[GIVEN INFORMATION]
Start of Block
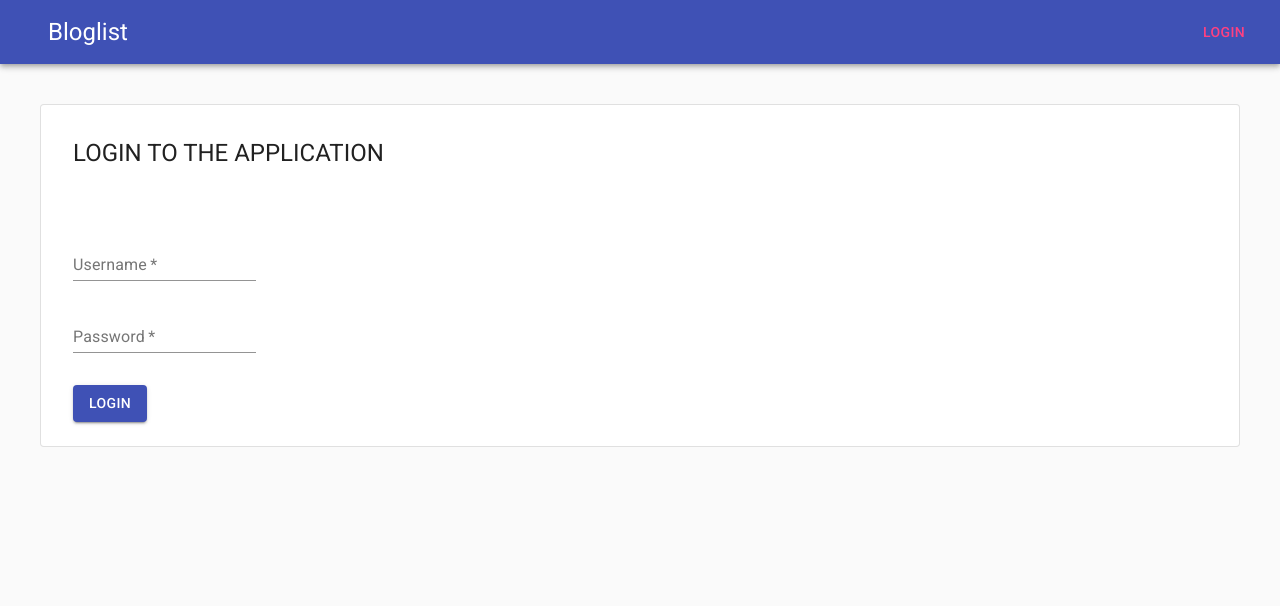
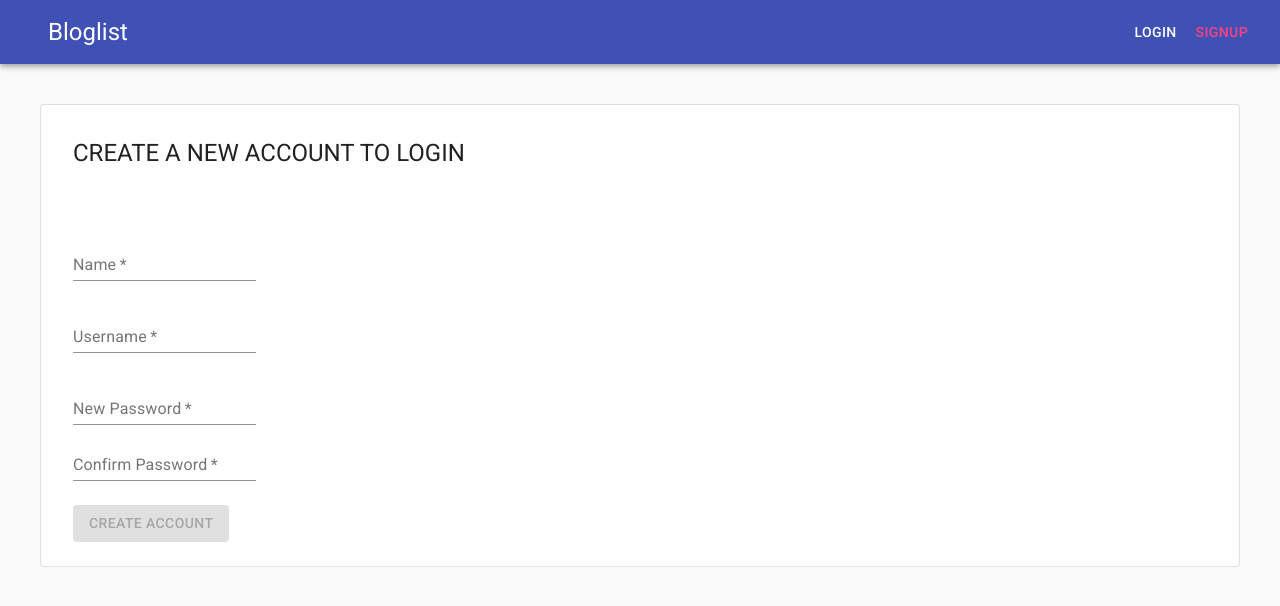
Before and after one commit to j-tesla/blog-list-frontend, a React (Create React App) app: page /signup in a window 1280 px wide. Before the commit this address led to /login. Shown: the top 606 px of the page. Built offline with nearby package versions, Linux system fonts and the light colour scheme; no server answers.

Commit message:
implemented a signup page

```diff
--- a/package.json
+++ b/package.json
@@ -15,7 +15,8 @@
     "react-router-dom": "^5.2.0",
     "react-scripts": "^4.0.3",
     "redux": "^4.1.0",
-    "redux-thunk": "^2.3.0"
+    "redux-thunk": "^2.3.0",
+    "validator": "^13.6.0"
   },
   "devDependencies": {
     "@testing-library/jest-dom": "^5.14.1",
--- a/src/App.jsx
+++ b/src/App.jsx
@@ -14,6 +14,7 @@ import User from './components/User';
 import { initialiseUsers } from './reducers/userReducer';
 import Blog from './components/Blog';
 import { initialiseBlogs } from './reducers/blogReducer';
+import SignupForm from './components/SignupForm';
 
 const App = () => {
   const dispatch = useDispatch();
@@ -37,6 +38,9 @@ const App = () => {
                   <Switch>
                     <Route path="/login">
                       <LoginForm />
+                    </Route>
+                    <Route path="/signup">
+                      <SignupForm />
                     </Route>
                     <Route path="/">
                       <Redirect to="/login" />
--- a/src/components/Navbar.jsx
+++ b/src/components/Navbar.jsx
@@ -123,14 +123,14 @@ const NavBar = () => {
               >
                 <Button variant="text" className={classes.navBtn}>login</Button>
               </NavLink>
-              {/* <NavLink */}
-              {/*  className={classes.navLink} */}
-              {/*  activeClassName={clsx([classes.navLink, classes.activeNavLink])} */}
-              {/*  exact */}
-              {/*  to="/signup" */}
-              {/* > */}
-              {/*  <Button variant="text" className={classes.navBtn}>signup</Button> */}
-              {/* </NavLink> */}
+              <NavLink
+                className={classes.navLink}
+                activeClassName={clsx([classes.navLink, classes.activeNavLink])}
+                exact
+                to="/signup"
+              >
+                <Button variant="text" className={classes.navBtn}>signup</Button>
+              </NavLink>
             </>
           )}
         </Toolbar>
--- /dev/null
+++ b/src/components/SignupForm.jsx
@@ -0,0 +1,193 @@
+import React, { useEffect, useState } from 'react';
+import { useDispatch } from 'react-redux';
+import validator from 'validator';
+import { useHistory } from 'react-router-dom';
+import {
+  Button,
+  Card,
+  CardActions,
+  CardContent,
+  CardHeader,
+  makeStyles,
+  TextField, Tooltip,
+} from '@material-ui/core';
+
+import logger from '../utils/logger';
+import { makeNotification } from '../reducers/notificationReducer';
+import { useField } from '../hooks';
+import usersService from '../services/users';
+
+const useStyles = makeStyles((theme) => ({
+  root: {
+    marginTop: theme.spacing(5),
+    margin: theme.spacing(2),
+    '& > *': {
+      margin: theme.spacing(2),
+    },
+  },
+  login: {
+    marginLeft: theme.spacing(1),
+  },
+}));
+
+const LoginForm = () => {
+  const classes = useStyles();
+  const dispatch = useDispatch();
+  const browserHistory = useHistory();
+  const {
+    reset: resetUsername,
+    ...username
+  } = useField('username');
+  const {
+    reset: resetName,
+    ...name
+  } = useField('name');
+  const {
+    reset: resetNewPassword,
+    ...newPassword
+  } = useField('username', 'password');
+  const {
+    reset: resetConfirmPassword,
+    ...confirmPassword
+  } = useField('username', 'password');
+
+  const [validNewPassword, setValidNewPassword] = useState(null);
+  const [validConfirmPassword, setValidConfirmPassword] = useState(null);
+
+  const reset = () => {
+    resetUsername();
+    resetName();
+    resetNewPassword();
+    resetConfirmPassword();
+  };
+
+  const validateNewPassword = () => {
+    if (validator.isStrongPassword(newPassword.value)) {
+      setValidNewPassword(true);
+    } else {
+      setValidNewPassword(false);
+    }
+
+    if (newPassword.value === confirmPassword.value) {
+      setValidConfirmPassword(true);
+    } else {
+      setValidConfirmPassword(false);
+    }
+  };
+
+  useEffect(() => {
+    validateNewPassword();
+  }, [newPassword.value, confirmPassword.value]);
+
+  const handleSignup = async (event) => {
+    event.preventDefault();
+    try {
+      await usersService.create({
+        name: name.value,
+        username: username.value,
+        password: newPassword.value,
+      });
+      reset();
+      dispatch(makeNotification({
+        message: 'New account created. Login to continue.',
+        severity: 'success',
+      }));
+      browserHistory.push('/login');
+    } catch (e) {
+      logger.error(e.response.data);
+      if (e.response.data.error.includes('username: already exists')) {
+        dispatch(makeNotification({
+          message: `Username "${username.value}" already exists. Login or try a different one.`,
+          severity: 'error',
+        }));
+
+        resetUsername();
+        resetNewPassword();
+        resetConfirmPassword();
+      }
+    }
+  };
+
+  return (
+    <Card variant="outlined" className={classes.root}>
+      <CardHeader title="CREATE A NEW ACCOUNT TO LOGIN" />
+      <form onSubmit={handleSignup} id="loginForm">
+        <CardContent>
+          <div>
+            <TextField
+              id="name-input"
+              color="primary"
+              {...name}
+              label="Name"
+              required
+              margin="normal"
+            />
+          </div>
+          <div>
+            <TextField
+              id="username-input"
+              color="primary"
+              {...username}
+              label="Username"
+              required
+              margin="normal"
+            />
+          </div>
+
+          <div>
+            <Tooltip
+              title="Password should be at least 8 characters long and should contain at least one symbol, lower case alphabet and upper case alphabet"
+            >
+              <TextField
+                id="new-password-input"
+                color="primary"
+                {...newPassword}
+                label="New Password"
+                required
+                margin="normal"
+                error={!validNewPassword && Boolean(newPassword.value)}
+                helperText={validNewPassword || !newPassword.value ? null : 'Password is not strong enough.'}
+              />
+            </Tooltip>
+          </div>
+
+          <div>
+            <TextField
+              id="confirm-password-input"
+              label="Confirm Password"
+              {...confirmPassword}
+              required
+              error={
+                newPassword.value !== confirmPassword.value
+                && (Boolean(newPassword.value) || Boolean(confirmPassword.value))
+              }
+              helperText={
+                newPassword.value !== confirmPassword.value
+                && (newPassword.value || confirmPassword.value)
+                  ? 'Passwords do not match'
+                  : null
+              }
+            />
+          </div>
+        </CardContent>
+
+        <CardActions>
+          <Button
+            variant="contained"
+            color="primary"
+            id="loginButton"
+            type="submit"
+            className={classes.login}
+            disabled={!validNewPassword || !validConfirmPassword}
+          >
+            Create Account
+          </Button>
+        </CardActions>
+      </form>
+    </Card>
+  );
+};
+
+LoginForm.propTypes = {};
+
+export default LoginForm;
--- a/src/components/User.jsx
+++ b/src/components/User.jsx
@@ -42,6 +42,8 @@ const User = () => {
         subheaderTypographyProps={{ variant: 'h5' }}
       />
       <CardContent>
+        {user.blogs.length > 0
+          ? (
             <Card variant="outlined">
               <CardHeader title="Blogs Added" />
               <CardContent>
@@ -61,6 +63,10 @@ const User = () => {
                 </List>
               </CardContent>
             </Card>
+          )
+          : (
+            <Typography variant="body1">No blogs added by the user</Typography>
+          )}
       </CardContent>
     </Card>
   );
--- a/src/services/login.js
+++ b/src/services/login.js
@@ -1,9 +1,9 @@
 import axios from 'axios';
 
-const baseUrl = '/api/login';
+const loginUrl = '/api/login';
 
 const login = async (credentials) => {
-  const response = await axios.post(baseUrl, credentials);
+  const response = await axios.post(loginUrl, credentials);
   return response.data;
 };
 
--- a/src/services/users.js
+++ b/src/services/users.js
@@ -7,8 +7,14 @@ const getAll = async () => {
   return response.data;
 };
 
+const create = async (credentials) => {
+  const response = await axios.post(baseUrl, credentials);
+  return response.data;
+};
+
 const usersService = {
   getAll,
+  create,
 };
 
 export default usersService;
```
Also changed, not shown: 1 other file (tests, documents, lock files or other folders). Lines whose indentation alone changed are shown as unchanged.
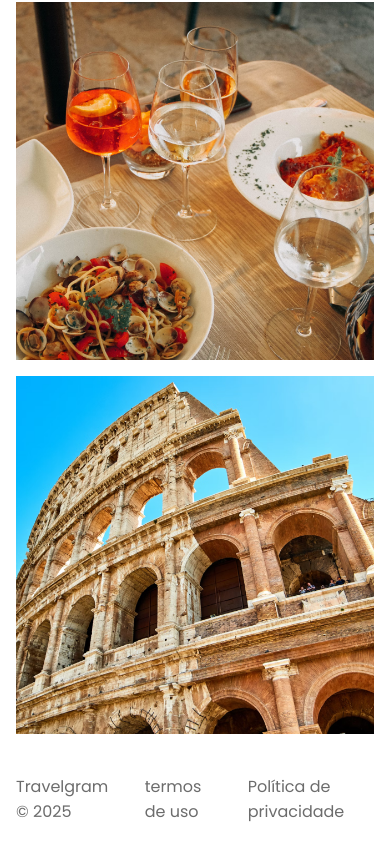
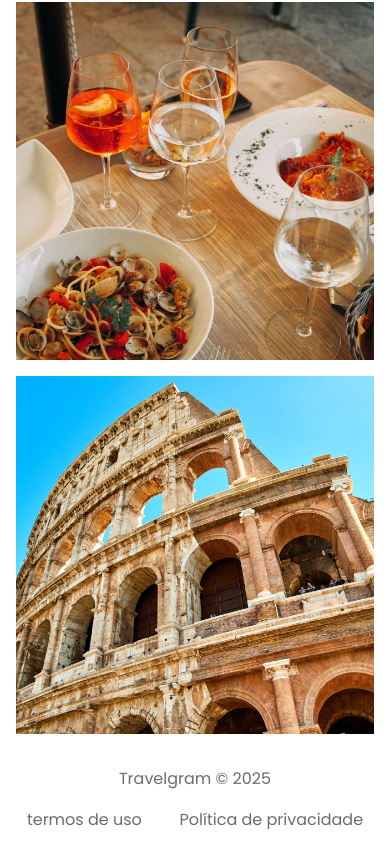
Before and after one commit to felipetrevisanic/travelgram, a plain HTML site: page index.html in a window 390 px wide. Shown: the part 4473-5321 px from the top of the page. Drawn offline with Linux system fonts and the light colour scheme; a web font is replaced by a local one.

Commit message:
add responsiviness to footer

```diff
--- a/styles/footer.css
+++ b/styles/footer.css
@@ -8,3 +8,22 @@ footer{
 footer span:nth-child(1){
     margin-right: auto;
 }
+
+@media (width < 80em) {
+    footer {
+        flex-wrap: wrap;
+        gap: 1rem;
+        padding-block: 1rem;
+        justify-content: space-around;
+    }
+
+
+    footer span:nth-child(1){
+        flex: 1 1 100%;
+        text-align: center;
+    }
+
+    footer span:not(span:nth-child(1)){
+        margin: auto;
+    }
+}
```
End of Block
[WHAT IS NEEDED] Throughout the records, the word "classes" shows up on certain lines. Report how many lines, with only the number.

[SOLUTION TO THIS PROBLEM] 10